Autodesk’s unique selling point is the high and very rapid return on investment we provide to our customers. By providing CAD and GIS functionality in a single offering, we deliver a great deal of functionality to our customers, at a fraction of the cost of other solutions. Our geospatial solutions lower the total cost of ownership by leveraging existing geospatial data and integrating directly with the most popular relational databases. Our new model based technology in Autodesk Civil 3D is transforming the civil engineering industry by creating order of magnitude time savings in the design development and documentation process. Finally, Autodesk MapGuide’s fast implementation and ease of extensibility provides unmatched geospatial web publishing solutions.
What are your plans for India in specific, in terms of services, products, education, research or development?
Autodesk has been serving the Indian market for two decades. We provide our complete range of geospatial solutions – Autodesk Map 3D, Autodesk Civil 3D, Autodesk MapGuide, Autodesk Buzzsaw, Autodesk DWF Composer, Autodesk Raster Design, Autodesk Geospatial Design Server, and Autodesk Consulting Services. India is an important market for Autodesk. We work closely with Indian educational institutes to develop courses for GIS, mapping, and civil engineering. And, as I’ve already noted, we conduct software development in India and support local Indian software development firms.
Autodesk, one of the world’s largest design software companies, has morphed into a digital content company. What according to you are the advantages and limitations of the geospatial (GIS) sector over CAD/CAM?
CAD and GIS software have historically been used to design and manage the same spatial infrastructure and perform many similar functions. Historically, CAD tools were better at manipulating features, editing data, and maintaining engineering precision throughout a project. Traditionally, GIS technology was best for managing large spatial databases, performing analysis, and creating cartographic presentations.

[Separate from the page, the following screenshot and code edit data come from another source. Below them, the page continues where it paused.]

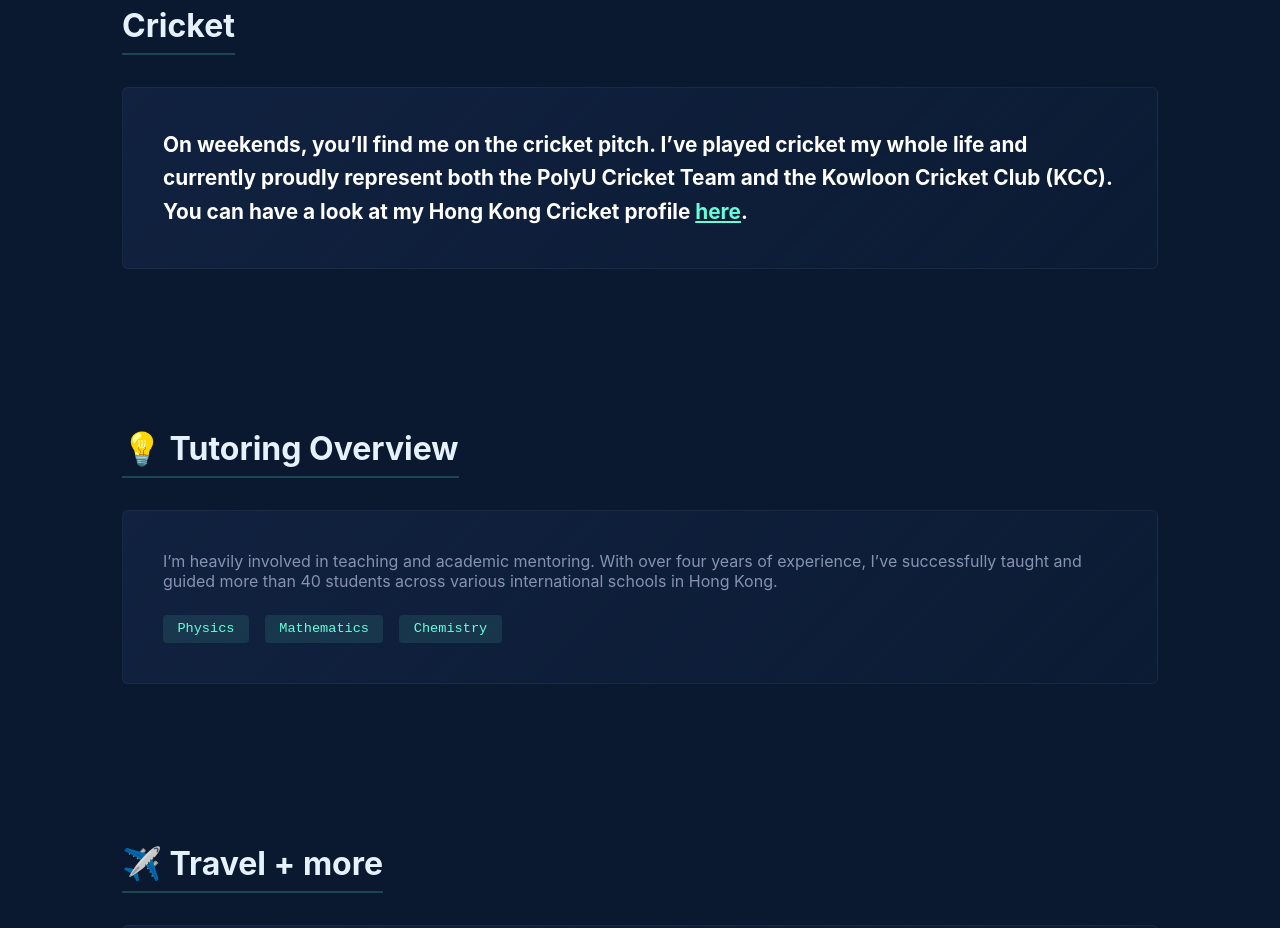
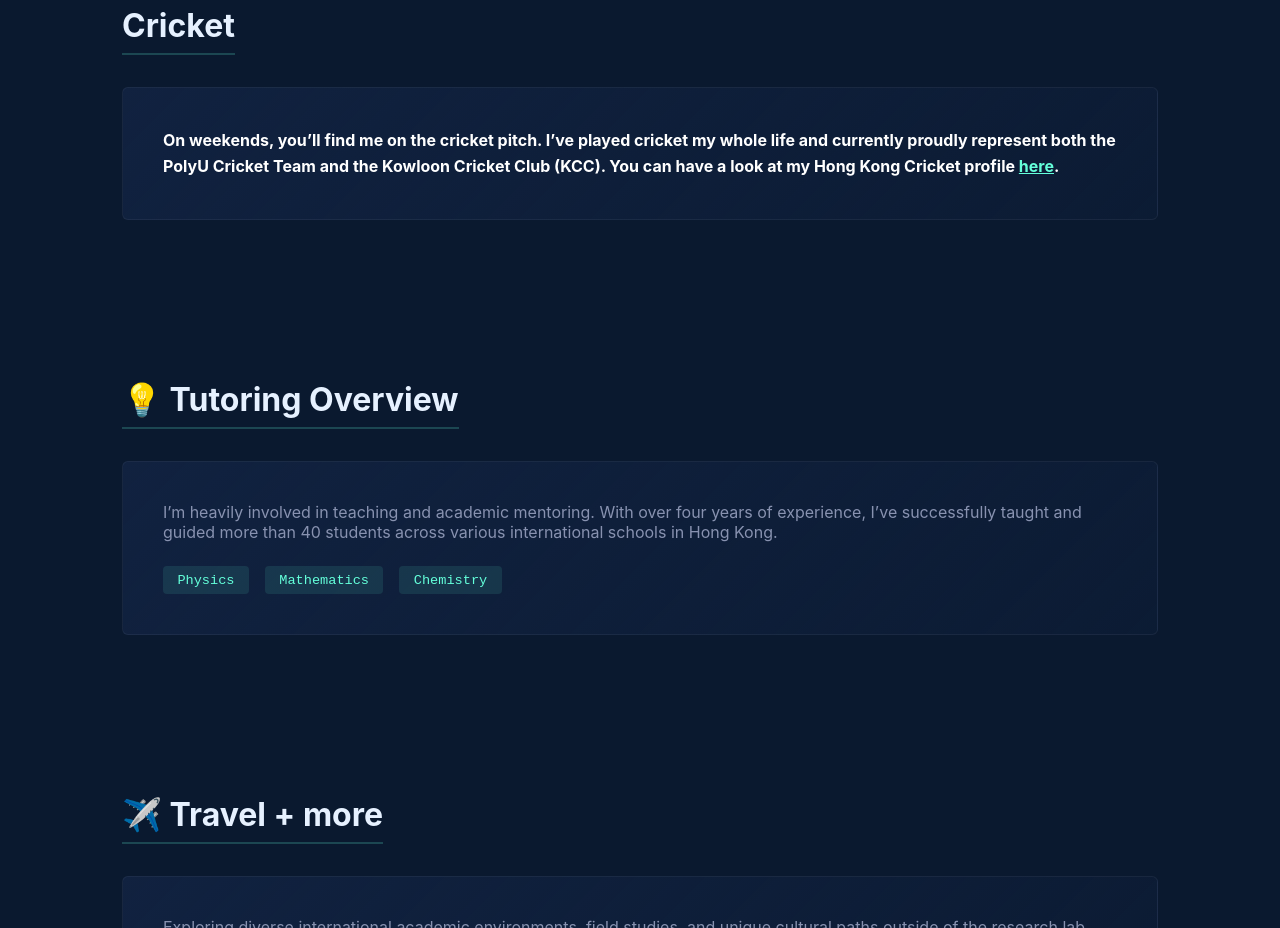
Before and after one commit to amanyoosuf/amanyoosuf.github.io, a React (Create React App) app: page / in a window 1280 px wide. Shown: the part 5240-6168 px from the top of the page. Built offline with nearby package versions, Linux system fonts and the light colour scheme.

Commit message:
Update Home.js

```diff
--- a/src/components/Home.js
+++ b/src/components/Home.js
@@ -268,8 +268,8 @@ function Home() {
                 <div className='content-wrapper'>
                     <h2>Cricket</h2>
                     <div className='athletics-profile-card'>
-                        <p style={{ fontSize: '1.3rem', fontWeight: 'bold', lineHeight: '1.6', color: '#ffffff' }}>
-                            On weekends, you’ll find me on the cricket pitch. I’ve played cricket my whole life and currently proudly represent both the <strong>PolyU Cricket Team</strong> and the <strong>Kowloon Cricket Club (KCC)</strong>. You can have a look at my Hong Kong Cricket profile <a href="https://cricclubs.com/CricketHongKong/viewPlayer.do?playerId=6589217&clubId=1105594" target="_blank" rel="noreferrer" style={{ color: '#64ffda', textDecoration: 'underline', fontWeight: 'bold' }}>here</a>.
+                        <p style={{ fontSize: '1.0rem', fontWeight: 'bold', lineHeight: '1.6', color: '#ffffff' }}>
+                            On weekends, you’ll find me on the cricket pitch. I’ve played cricket my whole life and currently proudly represent both the PolyU Cricket Team and the Kowloon Cricket Club (KCC). You can have a look at my Hong Kong Cricket profile <a href="https://cricclubs.com/CricketHongKong/viewPlayer.do?playerId=6589217&clubId=1105594" target="_blank" rel="noreferrer" style={{ color: '#64ffda', textDecoration: 'underline', fontWeight: 'bold' }}>here</a>.
                         </p>
                     </div>
                 </div>
```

Today the boundaries are blurring. Our product Autodesk Map 3D contains the power of both CAD and GIS in a single product. In fact, the GIS Manager for a large city water district recently told us that he never would have believed he would be using, quote “CAD tools” to manage his GIS database, but that is exactly what they are doing. In truth, Autodesk Map 3D acts as a bridge between both these worlds.
Geospatial technology has traditionally been viewed as something exclusively for professionals and laboratories. However, in last few years, use of GIS is expanding with massive investment made in infrastructure and utilities. Where do you see the recognition of spatial industry heading?
Autodesk products are being used every day by thousands of non-IT professionals. Geospatial solutions are moving out of their traditional roots in the CAD and GIS departments and across the entire enterprise. Geo-coding customer databases, automatic vehicle location systems for fleet management, infrastructure asset management and tracking solutions, and emergency response solutions are all examples of modern geospatial solutions built on Autodesk solutions and technologies. Key applications areas where we see future growth are the non-CAD and non-GIS departments that leverage geospatial information to provide new business and life saving benefits for governments, utilities and communications firms.